→ **RECORDS SUPPLIED**
_ _ _

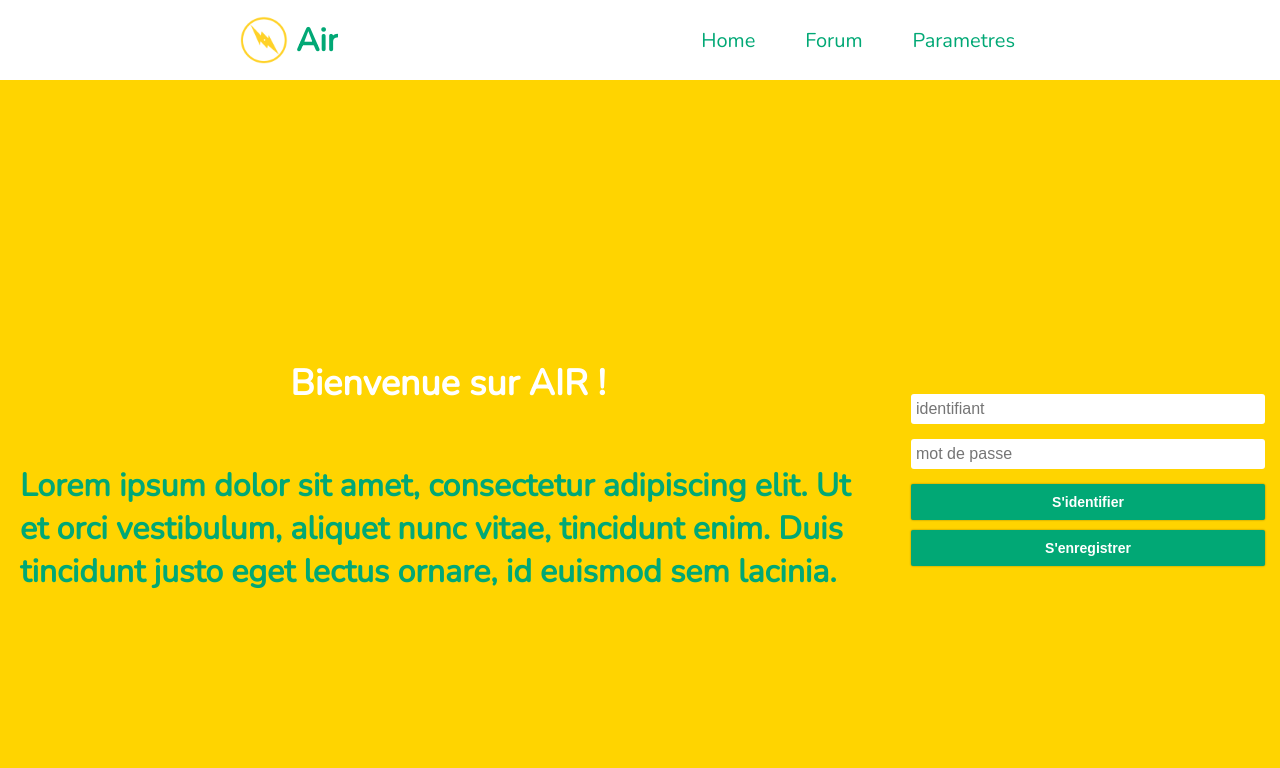
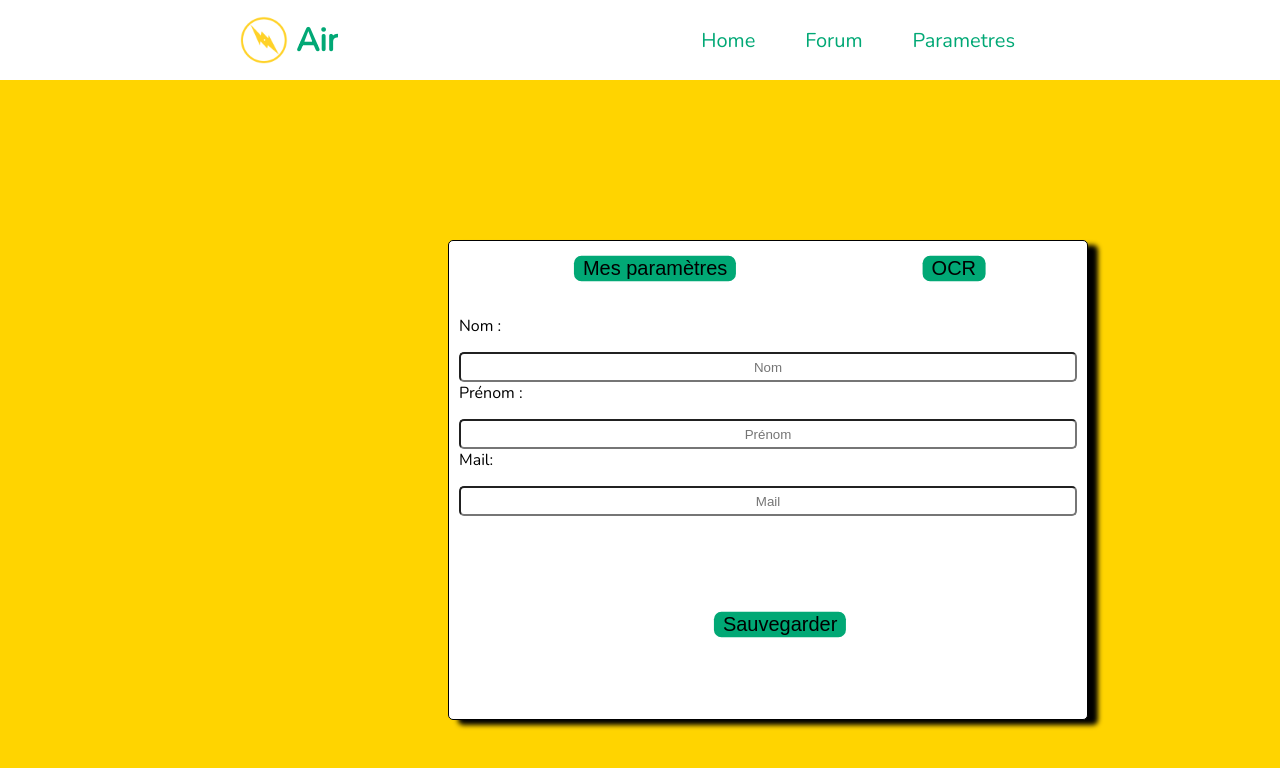
Before and after one commit to Ephec-AIR/pwa, a Vue app: page /parameters in a window 1280 px wide. Before the commit this address led to /. Shown: the top 768 px of the page. Built offline with nearby package versions, Linux system fonts and the light colour scheme.

Commit message:
Added log and save button

```diff
--- a/src/components/air-param.vue
+++ b/src/components/air-param.vue
@@ -16,14 +16,16 @@
             <label for="mailProfile">
                 Mail: <input type="text" name="mailProfile" placeholder="Mail">
             </label>
-        </form>
-      </transition>
-      <transition name='fade'>
+            <p id="log" class="log">{{log}}</p>
+            <button class="saveProfilButton" type="submit" @click.prevent ="confirmSubmit">Sauvegarder</button>
+         </form>
+
          <form action="#" method="post" name="profile" class="air-param-form--OCR" v-if='display === 2'>
             <label for="lastnameProfile">
               N° série : <input type="text" name="serialOCR" placeholder="numéro de série">
             </label>
-
+             <p id="log" class="log">{{log}}</p>
+              <button class="saveOCRButton" type="submit" @click.prevent ="confirmSubmit">Sauvegarder</button>
         </form>
       </transition>
 
@@ -37,7 +39,8 @@
 
       return {
 
-        display: 1
+        display: 1 ,
+        log :''
 
       }
 
@@ -50,6 +53,13 @@
             }else{
               this.display = 2
             }
+
+            this.log ='';
+        },
+        confirmSubmit(evt){
+          if(evt.target.innerText === 'Sauvegarder'){
+            this.log = "Sauvegarde confirmer";
+          }
         }
       }
     }
@@ -67,7 +77,7 @@
             border-radius: 5px;
             left:35%;
             top:30%;
-            height:50%;
+            height:60%;
             width: 50%;
             margin: auto;
             border: 1px solid black;
@@ -134,6 +144,45 @@
 
         }
 
+        .saveProfilButton{
+          border: none;
+          background-color: #01a875;
+          margin : auto;
+          border-radius : 5px;
+          position: absolute;
+          top : 65%;
+          left : 45%;
+          transition: transform 0.2s ease-in,background-color 0.2s ease-in;
+          transform : scale(1.5);
+          &:hover{
+            transform : scale(2);
+            z-index: 1;
+            background-color: red;
+          }
+        }
+
+        .saveOCRButton{
+          border: none;
+          background-color: #01a875;
+          margin : auto;
+          border-radius : 5px;
+          position: absolute;
+
+          top : 65%;
+          left : 45%;
+          transition: transform 0.2s ease-in,background-color 0.2s ease-in;
+          transform : scale(1.5);
+          &:hover{
+            transform : scale(2);
+            z-index: 1;
+            background-color: red;
+          }
+        }
+
+        .log{
+          z-index: 2;
+        }
+
         }
   }
 </style>
--- a/src/router/index.js
+++ b/src/router/index.js
@@ -16,17 +16,17 @@ export default new VueRouter({
     {
       path: '/',
       component: Welcome,
-      beforeEnter: redirectUserIfNeeded
+      //beforeEnter: redirectUserIfNeeded
     },
     {
       path: '/home',
       component: Home,
-      beforeEnter: protectRoute
+      //beforeEnter: protectRoute
     },
     {
       path: '/parameters',
       component: Parameter,
-      beforeEnter: protectRoute
+      //beforeEnter: protectRoute
     },
     {
       path: '*',
```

_ _ _

→ **WHAT THE EXERCISE ASKS**
Provide only the count of lines in the records above that hold the word "Sauvegarder".

→ **RESPONSE AREA**
3